The Supreme Court holds that Arkansas's treatment of same-sex couples violates the Equal Protection Clause. Recall that a few years ago, the Court held in Obergefell v. Hodges that the Constitution makes it illegal for states to prohibit same-sex marriages. The Court now applies the reasoning in Obergefell to this case, reasoning that the state "denied married same-sex couples access to the 'constellation of benefits that the Stat[e] ha[s] linked to marriage.'" The Court adds, "As a result [of this unequal treatment], same-sex parents in Arkansas lack the same right as opposite-sex parents to be listed on a child’s birth certificate, a document often used for important transactions like making medical decisions for a child or enrolling a child in school. ... Obergefell proscribes such disparate treatment. As we explained there, a State may not 'exclude same-sex couples from civil marriage on the same terms and conditions as opposite-sex couples.' Indeed, in listing those terms and conditions—the 'rights, benefits, and responsibilities' to which same-sex couples, no less than opposite-sex couples, must have access—we expressly identified 'birth and death certificates.'”
While the Court decided this case in a per curium opinion, a brief unsigned ruling, three Justices dissent: Gorsuch, Thomas and Alito. Justice Gorsuch writes the dissent, making it clear that his appointment to the Court will continue the conservatism of his predecessor, Justice Scalia. He writes:

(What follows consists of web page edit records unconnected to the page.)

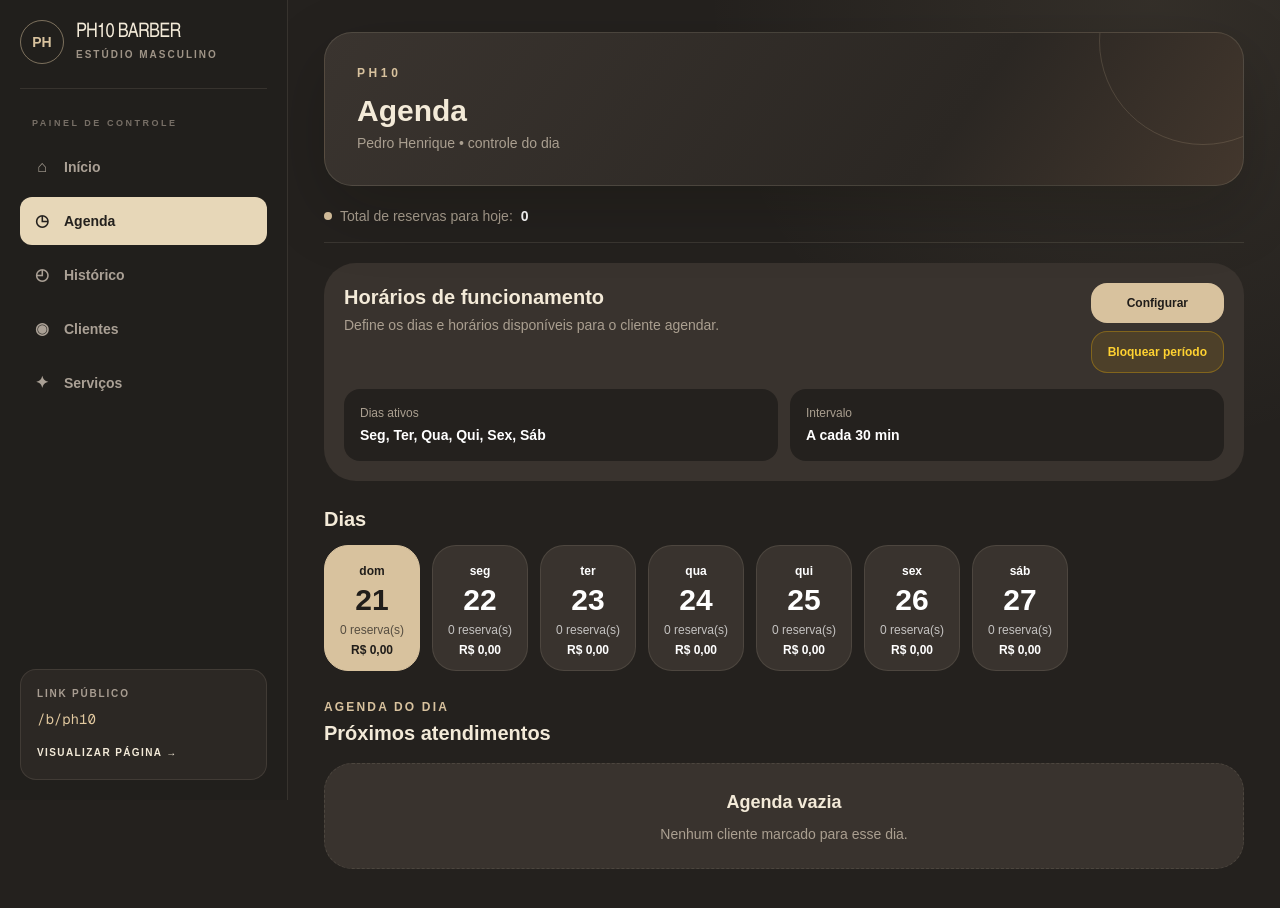
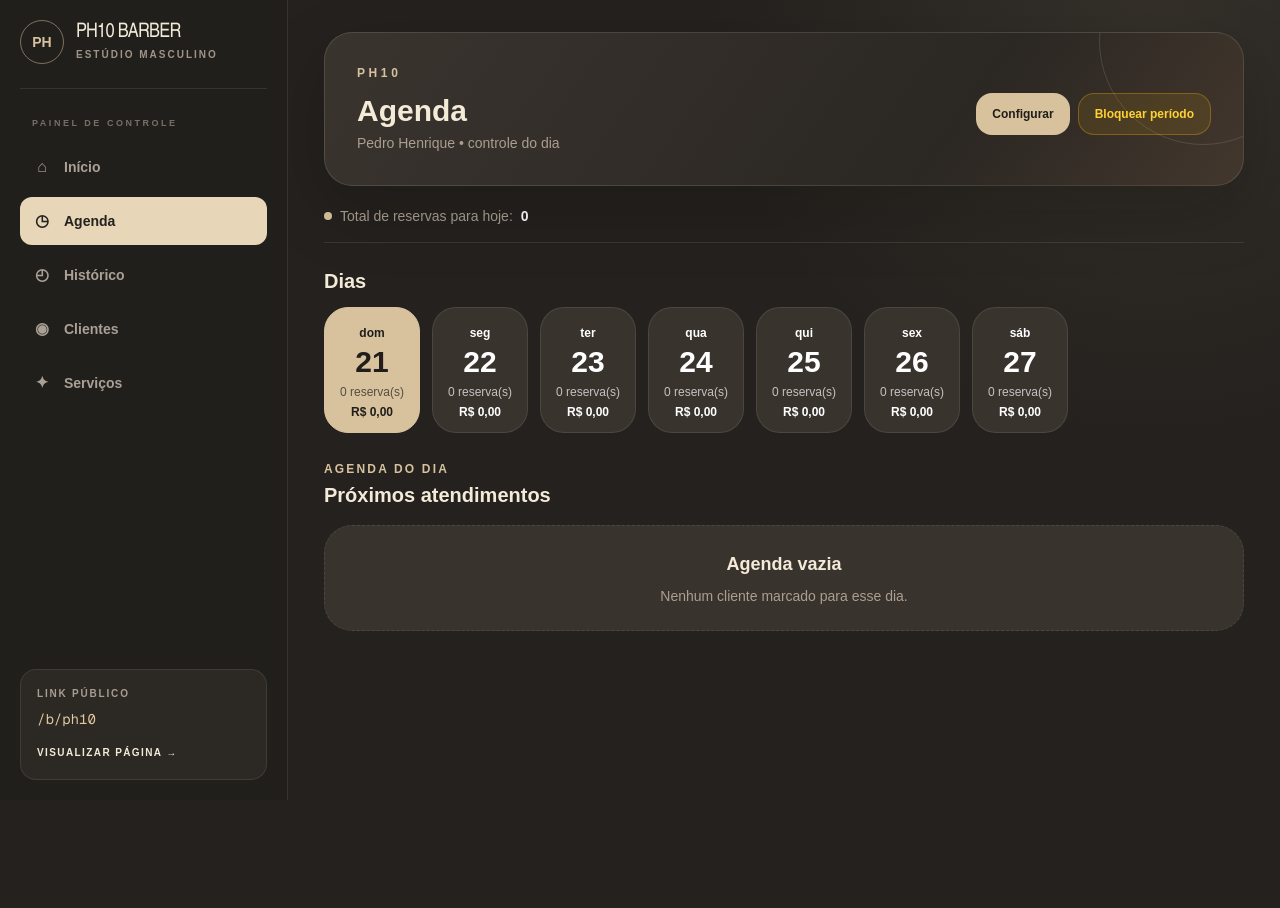
Before and after one commit to leogarzuziriosaude-hub/barber, a Next.js app: page /inicio/agenda in a window 1280 px wide. Shown: the top 908 px of the page. After the commit the page ends 800 px from the top, so only its background shows below. Built offline with nearby package versions, Linux system fonts and the light colour scheme.

Commit message:
Agendamentos atualizar

```diff
--- a/src/app/inicio/agenda/page.tsx
+++ b/src/app/inicio/agenda/page.tsx
@@ -265,13 +265,6 @@ export default function AgendaPage() {
   const reservasEncerradasDoDia = agendamentosDoDia.filter((item) => !reservaEstaAtiva(item, agoraRemarcacao));
   const totalReservasHoje = agendamentos.filter((item) => item.data === dataLocal()).length;
 
-  const diasAtivos = diasFuncionamento.filter((dia) => dia.ativo);
-
-  const resumoDiasAtivos =
-    diasAtivos.length === 0
-      ? "Nenhum dia ativo"
-      : diasAtivos.map((dia) => dia.curto).join(", ");
-
   function atualizarDiaFuncionamento(
     id: string,
     campo: keyof DiaFuncionamento,
@@ -373,7 +366,7 @@ export default function AgendaPage() {
             PH10
           </p>
 
-          <div className="mt-3 flex items-start justify-between gap-4">
+          <div className="mt-3 flex flex-col gap-5 sm:flex-row sm:items-start sm:justify-between">
             <div>
               <h1 className="text-3xl font-black">Agenda</h1>
               <p className="mt-1 text-sm text-neutral-400">
@@ -381,43 +374,29 @@ export default function AgendaPage() {
               </p>
             </div>
 
+            <div className="grid grid-cols-2 gap-2 sm:flex sm:shrink-0">
+              <button
+                type="button"
+                onClick={() => {
+                  setDiaExpandido(null);
+                  setModalHorariosAberto(true);
+                }}
+                className="rounded-2xl bg-amber-400 px-4 py-3 text-xs font-black text-neutral-950"
+              >
+                Configurar
+              </button>
+              <button
+                type="button"
+                onClick={abrirBloqueio}
+                className="rounded-2xl border border-amber-400/30 bg-amber-400/10 px-4 py-3 text-xs font-black text-amber-300"
+              >
+                Bloquear período
+              </button>
+            </div>
           </div>
         </header>
 
         <div className="mt-5 flex items-center gap-2 border-b border-white/10 pb-4 text-sm text-neutral-400"><span className="h-2 w-2 rounded-full bg-amber-400" /><span>Total de reservas para hoje:</span><strong className="text-white">{totalReservasHoje}</strong></div>
-
-        <section className="mt-5 rounded-[2rem] bg-neutral-900 p-5">
-          <div className="flex items-start justify-between gap-4">
-            <div>
-              <h2 className="text-xl font-black">Horários de funcionamento</h2>
-              <p className="mt-1 text-sm text-neutral-400">
-                Define os dias e horários disponíveis para o cliente agendar.
-              </p>
-            </div>
-
-            <div className="flex shrink-0 flex-col gap-2">
-              <button type="button" onClick={() => { setDiaExpandido(null); setModalHorariosAberto(true); }} className="rounded-2xl bg-amber-400 px-4 py-3 text-xs font-black text-neutral-950">Configurar</button>
-              <button type="button" onClick={abrirBloqueio} className="rounded-2xl border border-amber-400/30 bg-amber-400/10 px-4 py-3 text-xs font-black text-amber-300">Bloquear período</button>
-            </div>
-          </div>
-
-          <div className="mt-4 grid gap-3 lg:grid-cols-2">
-            <div className="rounded-2xl bg-neutral-950 p-4">
-              <p className="text-xs text-neutral-400">Dias ativos</p>
-              <p className="mt-1 text-sm font-black text-white">
-                {resumoDiasAtivos}
-              </p>
-            </div>
-
-            <div className="rounded-2xl bg-neutral-950 p-4">
-              <p className="text-xs text-neutral-400">Intervalo</p>
-              <p className="mt-1 text-sm font-black text-white">
-                A cada {configAgenda.intervalo} min
-              </p>
-            </div>
-
-          </div>
-        </section>
 
         <section className="mt-6">
           <h2 className="text-xl font-black">Dias</h2>
```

Before the state supreme court, the State argued that rational reasons exist for a biology based birth registration regime, reasons that in no way offend Obergefell—like ensuring government officials can identify public health trends and helping individuals determine their biological lineage, citizenship, or susceptibility to genetic disorders. In an opinion that did not in any way seek to defy but rather earnestly engage Obergefell, the state supreme court agreed. And it is very hard to see what is wrong with this conclusion for, just as the state court recognized, nothing in Obergefell indicates that a birth registration regime based on biology, one no doubt with many analogues across the country and throughout history, offends the Constitution.